Disappear, speed demons
'Films like Dhoom 2 influence young people and encourage activities like bike racing and rash driving', says STC SD Shinde, reports Rajendra Aklekar.india Updated: Jan 10, 2007 04:58 IST
Making Dhoom 3, as Aditya Chopra is reportedly said to be doing, could become an impossible task if State Transport Commissioner Shyamsunder D Shinde has his way.
Shinde has sent a letter to the Censor Board of India, asking for scenes of bike racing and rash driving to be deleted from movies.
Speaking to HT on the occasion of Road Safety Week, organised between January 1 and 8, Shinde said: “Films like Dhoom 2 influence young people and encourage activities like bike racing and rash driving.”
He added: “Most young men try to imitate the stunts shown in these films. But this only leads to accidents because they are not capable of handling such powerful vehicles. That is why I have written a letter to the Censor Board asking for such scenes to be deleted from movies.”
According to Shinde, 70 per cent of two-wheeler accidents occur at high speeds.
However, when contacted, Vinayak Azad, Regional Officer, Central Board of Film Certification, Mumbai, said: “We have not received any such letter.
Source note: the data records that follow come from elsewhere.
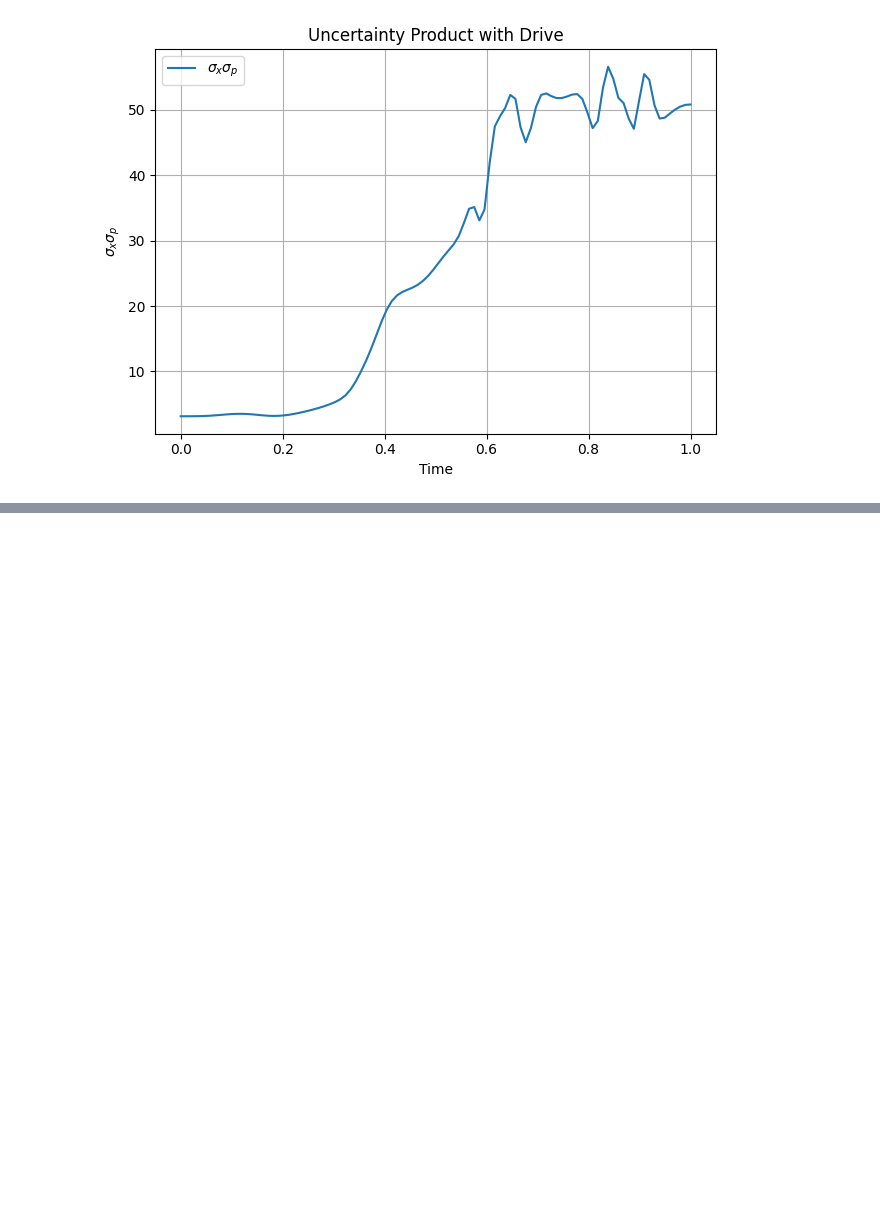
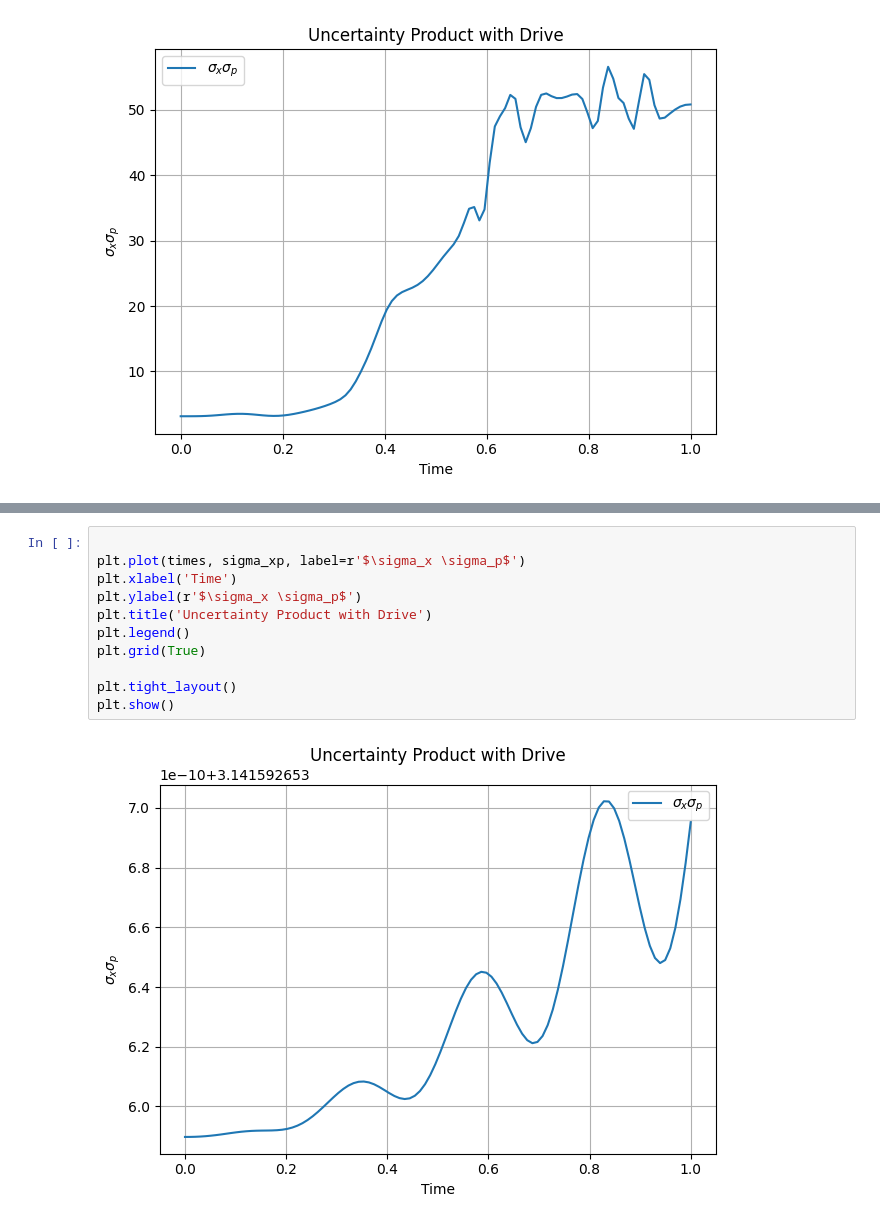
Before and after one commit to shrey708/Quant-Info, a Jupyter notebook: squeezing-qho.ipynb, the cells around one changed output, grey strips where cells are left out. Cells and saved outputs as stored; diff of their text form; blank space fills up the shorter version.

```diff
--- a/squeezing-qho.ipynb
+++ b/squeezing-qho.ipynb
@@ -206,0 +253,13 @@ plt.show()
+# %%
+
+plt.plot(times, sigma_xp, label=r'$\sigma_x \sigma_p$')
+plt.xlabel('Time')
+plt.ylabel(r'$\sigma_x \sigma_p$')
+plt.title('Uncertainty Product with Drive')
+plt.legend()
+plt.grid(True)
+
+plt.tight_layout()
+plt.show()
+# %% [output]
+[figure, added]
```
Also changed, not shown: parts of 2 cells of this notebook.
I can comment only when I see the document.”
A senior traffic department official said he approved of Shinde's move. “Two-wheeler riders not only break rules by cutting lanes and overtaking, but also scare other motorists who tend to lose control of their vehicle when such bikers veer close to them.”
Producer-director Suneel Darshan, who recently helmed Dosti, was expectedly not happy about Shinde’s move. “India is the only country where we cannot shoot with animals. Here, we will have to think twice before shooting any action scenes. If authorities keep coming up with such rules, what will we do in the future?” he said.
Maharashtra also tops accident statistics in India — the number of accidents in the state has gone up from 65,686 in 2003 to 67,720 in 2005.
Mumbai traffic police statistics also state that while the number of offences by two-wheeler riders has doubled since 2003, the number of two-wheeler accidents since then has more than trebled.
(With inputs by Vajir Singh)